#### Activity
Report each line of the records where "workflow" occurs.

#### Records for the exercise
====

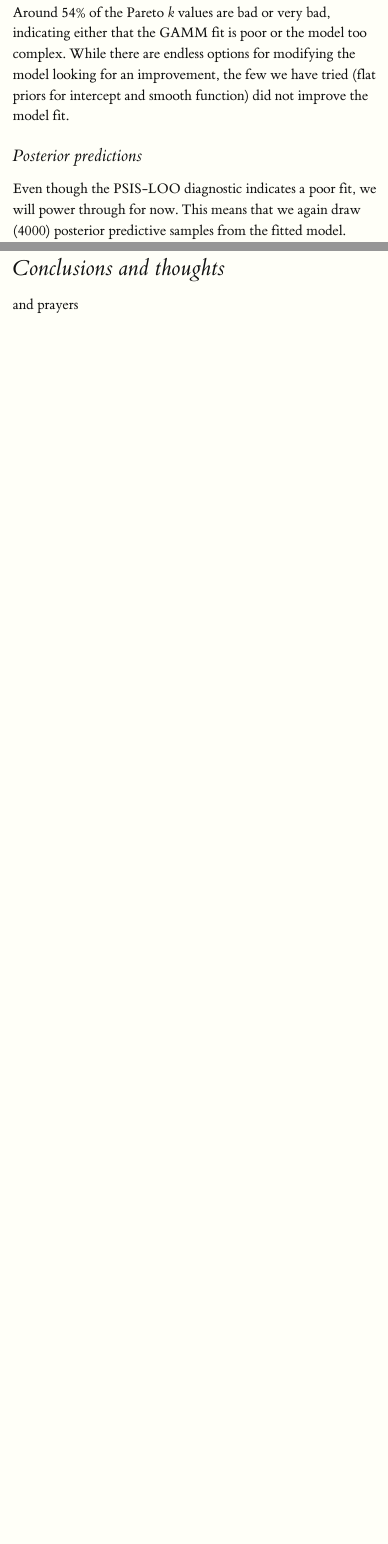
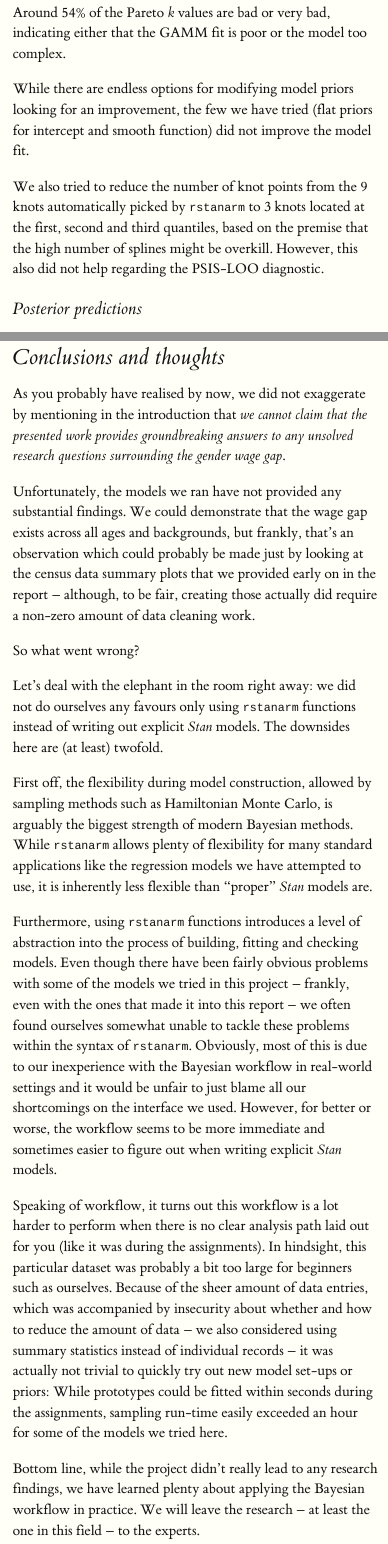
Before and after one commit to roeder/BDA_project, an R Markdown document (BDA_project_report.Rmd): the page in a window 1100 px wide, from 920 px down, and a second part further down, joined at a grey line. Rendered offline with R 4.5, knitr and Pandoc, with nearby package versions; some code elsewhere in the file could not run offline; long lines of code are wrapped.

Commit message:
report finished

````diff
--- a/BDA_project_report.Rmd
+++ b/BDA_project_report.Rmd
@@ -538,7 +538,11 @@ cbind(c("good", "ok", "bad", "very bad"), loo::pareto_k_table(loo_GAMM)) %>%
 ```
 
 Around 54% of the Pareto *k* values are bad or very bad, indicating either that the GAMM fit is poor or the model too complex.
-While there are endless options for modifying the model looking for an improvement, the few we have tried (flat priors for intercept and smooth function) did not improve the model fit.
+
+While there are endless options for modifying model priors looking for an improvement, the few we have tried (flat priors for intercept and smooth function) did not improve the model fit.
+
+We also tried to reduce the number of knot points from the 9 knots automatically picked by `rstanarm` to 3 knots located at the first, second and third quantiles, based on the premise that the high number of splines might be overkill.
+However, this also did not help regarding the PSIS-LOO diagnostic.
 
 ## Posterior predictions
 Even though the PSIS-LOO diagnostic indicates a poor fit, we will power through for now.
@@ -650,8 +654,32 @@ ci_GAMM_ratio %>%
 ```
 
 # Conclusions and thoughts
-and prayers
+As you probably have realised by now, we did not exaggerate by mentioning in the introduction that *we cannot claim that the presented work provides groundbreaking answers to any unsolved research questions surrounding the gender wage gap*.
 
+Unfortunately, the models we ran have not provided any substantial findings.
+We could demonstrate that the wage gap exists across all ages and backgrounds, but frankly, that's an observation which could probably be made just by looking at the census data summary plots that we provided early on in the report -- although, to be fair, creating those actually did require a non-zero amount of data cleaning work.
+
+So what went wrong?
+
+Let's deal with the elephant in the room right away:
+we did not do ourselves any favours only using `rstanarm` functions instead of writing out explicit *Stan* models.
+The downsides here are (at least) twofold.
+
+First off, the flexibility during model construction, allowed by sampling methods such as Hamiltonian Monte Carlo, is arguably the biggest strength of modern Bayesian methods.
+While `rstanarm` allows plenty of flexibility for many standard applications like the regression models we have attempted to use, it is inherently less flexible than "proper" *Stan* models are.
+
+Furthermore, using `rstanarm` functions introduces a level of abstraction into the process of building, fitting and checking models.
+Even though there have been fairly obvious problems with some of the models we tried in this project -- frankly, even with the ones that made it into this report -- we often found ourselves somewhat unable to tackle these problems within the syntax of `rstanarm`.
+Obviously, most of this is due to our inexperience with the Bayesian workflow in real-world settings and it would be unfair to just blame all our shortcomings on the interface we used.
+However, for better or worse, the workflow seems to be more immediate and sometimes easier to figure out when writing explicit *Stan* models.
+
+Speaking of workflow, it turns out this workflow is a lot harder to perform when there is no clear analysis path laid out for you (like it was during the assignments).
+In hindsight, this particular dataset was probably a bit too large for beginners such as ourselves.
+Because of the sheer amount of data entries, which was accompanied by insecurity about whether and how to reduce the amount of data -- we also considered using summary statistics instead of individual records -- it was actually not trivial to quickly try out new model set-ups or priors:
+While prototypes could be fitted within seconds during the assignments, sampling run-time easily exceeded an hour for some of the models we tried here.
+
+Bottom line, while the project didn't really lead to any research findings, we have learned plenty about applying the Bayesian workflow in practice.
+We will leave the research -- at least the one in this field -- to the experts.
 
 [^1]: Corbett, Christianne, and Catherine Hill. “Graduating to a Pay Gap: The Earnings of Women and Men One Year after College Graduation. American Association of University Women.” 1111 Sixteenth Street NW, Washington, DC 20036 (2012).
 
````
Also changed, not shown: BDA_project_report.Rmd (20 more changed lines).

====

#### Solution
+Obviously, most of this is due to our inexperience with the Bayesian workflow in real-world settings and it would be unfair to just blame all our shortcomings on the interface we used.
+However, for better or worse, the workflow seems to be more immediate and sometimes easier to figure out when writing explicit *Stan* models.
+Speaking of workflow, it turns out this workflow is a lot harder to perform when there is no clear analysis path laid out for you (like it was during the assignments).
+Bottom line, while the project didn't really lead to any research findings, we have learned plenty about applying the Bayesian workflow in practice.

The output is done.